Start of Extracted data

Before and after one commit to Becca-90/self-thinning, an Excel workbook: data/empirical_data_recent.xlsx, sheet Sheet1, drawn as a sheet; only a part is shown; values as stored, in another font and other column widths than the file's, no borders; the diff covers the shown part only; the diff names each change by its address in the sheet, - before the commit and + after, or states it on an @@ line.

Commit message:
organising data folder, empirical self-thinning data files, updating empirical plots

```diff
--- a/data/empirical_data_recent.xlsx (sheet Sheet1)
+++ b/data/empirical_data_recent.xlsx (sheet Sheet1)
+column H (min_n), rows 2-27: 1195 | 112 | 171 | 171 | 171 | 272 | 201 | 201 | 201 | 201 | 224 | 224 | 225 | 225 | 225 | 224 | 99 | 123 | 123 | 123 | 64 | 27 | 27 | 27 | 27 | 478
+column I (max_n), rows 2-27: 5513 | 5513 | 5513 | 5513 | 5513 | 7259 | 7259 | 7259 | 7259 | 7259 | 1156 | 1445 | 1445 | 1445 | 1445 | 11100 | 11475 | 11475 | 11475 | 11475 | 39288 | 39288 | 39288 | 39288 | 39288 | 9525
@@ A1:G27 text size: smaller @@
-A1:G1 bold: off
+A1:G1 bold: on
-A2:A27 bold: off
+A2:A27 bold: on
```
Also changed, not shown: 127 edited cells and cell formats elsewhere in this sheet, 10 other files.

End of Extracted data

Set every line of the data down again, word for word.

Before and after one commit to Becca-90/self-thinning, an Excel workbook: data/empirical_data_recent.xlsx, sheet Sheet1, drawn as a sheet; only a part is shown; values as stored, in another font and other column widths than the file's, no borders; the diff covers the shown part only; the diff names each change by its address in the sheet, - before the commit and + after, or states it on an @@ line.

Commit message:
organising data folder, empirical self-thinning data files, updating empirical plots

```diff
--- a/data/empirical_data_recent.xlsx (sheet Sheet1)
+++ b/data/empirical_data_recent.xlsx (sheet Sheet1)
+column H (min_n), rows 2-27: 1195 | 112 | 171 | 171 | 171 | 272 | 201 | 201 | 201 | 201 | 224 | 224 | 225 | 225 | 225 | 224 | 99 | 123 | 123 | 123 | 64 | 27 | 27 | 27 | 27 | 478
+column I (max_n), rows 2-27: 5513 | 5513 | 5513 | 5513 | 5513 | 7259 | 7259 | 7259 | 7259 | 7259 | 1156 | 1445 | 1445 | 1445 | 1445 | 11100 | 11475 | 11475 | 11475 | 11475 | 39288 | 39288 | 39288 | 39288 | 39288 | 9525
@@ A1:G27 text size: smaller @@
-A1:G1 bold: off
+A1:G1 bold: on
-A2:A27 bold: off
+A2:A27 bold: on
```
Also changed, not shown: 127 edited cells and cell formats elsewhere in this sheet, 10 other files.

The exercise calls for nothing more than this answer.